Since my son and I have been using the Relay, my son’s friends and their parents have started asking about it. They want it for the same reason I did. We want our kids to feel independent and not weighed down or chained to a cellphone. I went on Amazon to buy a waterproof case for around the neck and another waterproof case as a cross body so that my son’s hands are free to play but the device is still within reach to hear me calling. I bought myself the same thing. Otherwise, I forget to keep it close by. Parents want their kids to be able to roam the neighborhood feeling safe. If for any reason they don’t feel safe, parents are just a simple click away. My son and I have been testing it in all sorts of different places. What I discovered is that a mobile charger is definitely needed if we are gone for longer than a day.


After using the Relay for a week my 7 year old is completely sold on it. I think he would have enjoyed it at 3 years as well. I showed him a Qwerty feature phone from a different company and his remarks were “I like the Relay more, it is uncomplicated.” I was halfway curious about a Relay for myself as well since I originally wanted a supercheap phone without bells and whistles. However, for now I’ll stick with TracFone, while I dislike the smartphone I have to use with it to maintain a low monthly rate (15$ mo) I am able to make calls occasionally and receive texts from family. What would be a slam dunk sale for me would be if the Relay allowed outbound and inbound calls and a voice mailbox. Honestly I could live without text messaging and the family members that do text me could just call me if they weren’t so lazy, lol. I’ll put that up for a vote in another thread but I just wanted to chime in on how the marketing of Relay for kids works well for young ones but I can’t really see it’s usability for myself with its current functionality.


Hi all, I’d like to share another successful use-case for Relays…

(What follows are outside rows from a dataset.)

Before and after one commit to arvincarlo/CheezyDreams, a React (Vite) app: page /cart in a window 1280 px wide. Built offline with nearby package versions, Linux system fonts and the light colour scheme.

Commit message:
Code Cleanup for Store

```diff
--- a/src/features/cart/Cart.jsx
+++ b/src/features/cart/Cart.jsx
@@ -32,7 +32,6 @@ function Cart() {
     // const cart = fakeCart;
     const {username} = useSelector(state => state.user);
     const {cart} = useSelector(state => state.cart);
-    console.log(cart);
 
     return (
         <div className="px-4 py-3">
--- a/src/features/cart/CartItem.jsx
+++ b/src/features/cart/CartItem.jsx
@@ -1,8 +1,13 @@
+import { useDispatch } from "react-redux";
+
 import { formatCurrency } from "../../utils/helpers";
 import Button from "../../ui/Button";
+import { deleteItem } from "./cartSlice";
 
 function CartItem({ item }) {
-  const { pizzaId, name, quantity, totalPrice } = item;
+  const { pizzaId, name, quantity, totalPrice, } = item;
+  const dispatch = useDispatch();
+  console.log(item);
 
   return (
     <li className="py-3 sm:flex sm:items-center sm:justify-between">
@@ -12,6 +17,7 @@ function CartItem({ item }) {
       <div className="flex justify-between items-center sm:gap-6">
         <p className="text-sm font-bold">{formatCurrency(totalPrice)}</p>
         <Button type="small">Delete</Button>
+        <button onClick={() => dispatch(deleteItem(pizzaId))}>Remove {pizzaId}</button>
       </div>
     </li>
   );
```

My father is age 85 and in declining physical health. He can no longer walk, is mostly bedridden, and has lost most motor control of his hands and fingers. While he is mentally sharp, he can barely reach or dial a bedside telephone, and he often misses incoming calls because he moves so slow. Using a smartphone is out of the question.

When I first saw the announcement for Relays, everything was targeted to kids, but I was struck by a different possibility for the single talk button. I hoped that my father had enough motor control left to use a Relay, and could use it to talk with my mother (his caregiver). I immediately ordered a pair.

They are an incredible success. After several months of using the Relays, both my parents totally love them.

My father keeps his Relay by his side day and night. He holds it in both hands, and he can reliably push and hold the talk button while he speaks. It still takes him a long minute to respond to an incoming call, but we all know to wait.

The Relays have enabled my father to easily talk with my mother any time he needs or wants something.

The Relays have freed my mother to go out casually shopping and to have lunch with friends. She checks in with my father conveniently and often, and no longer needs to rush out and back to tend to him.

My parents also use the Relays to communicate from one room to another inside the house. They even use them to talk between bedrooms in the night, while air conditioners are blowing loudly.

The Relays are providing reliable convenient communications for my parents, from any location, day and night. The Relays have made my parents’ lives much less stressful, and I worry less knowing they are always in touch. The Relays are a total success for us. Many thanks!


Thank you for sharing!! This is why we do what we do, thinking of new ways to keep people connected. Understanding how our members use Relay is so important as we continue to grow. This brightened my day and love that Relay has helped your parents in such a meaningful and impactful way!


Hello @Vivi. I’ve been a Republic Wireless customer for over 3 years. Their unlimited talk and text plan (no cellular data) starts at $15/mo + taxes and fees (which for me is around $3.50). I pay around $23.50/mo with then for unlimited tax and text & 1gb of cellular data.

I thought you might at least like to know about that option especially since your family already has a Republic Wireless Relay.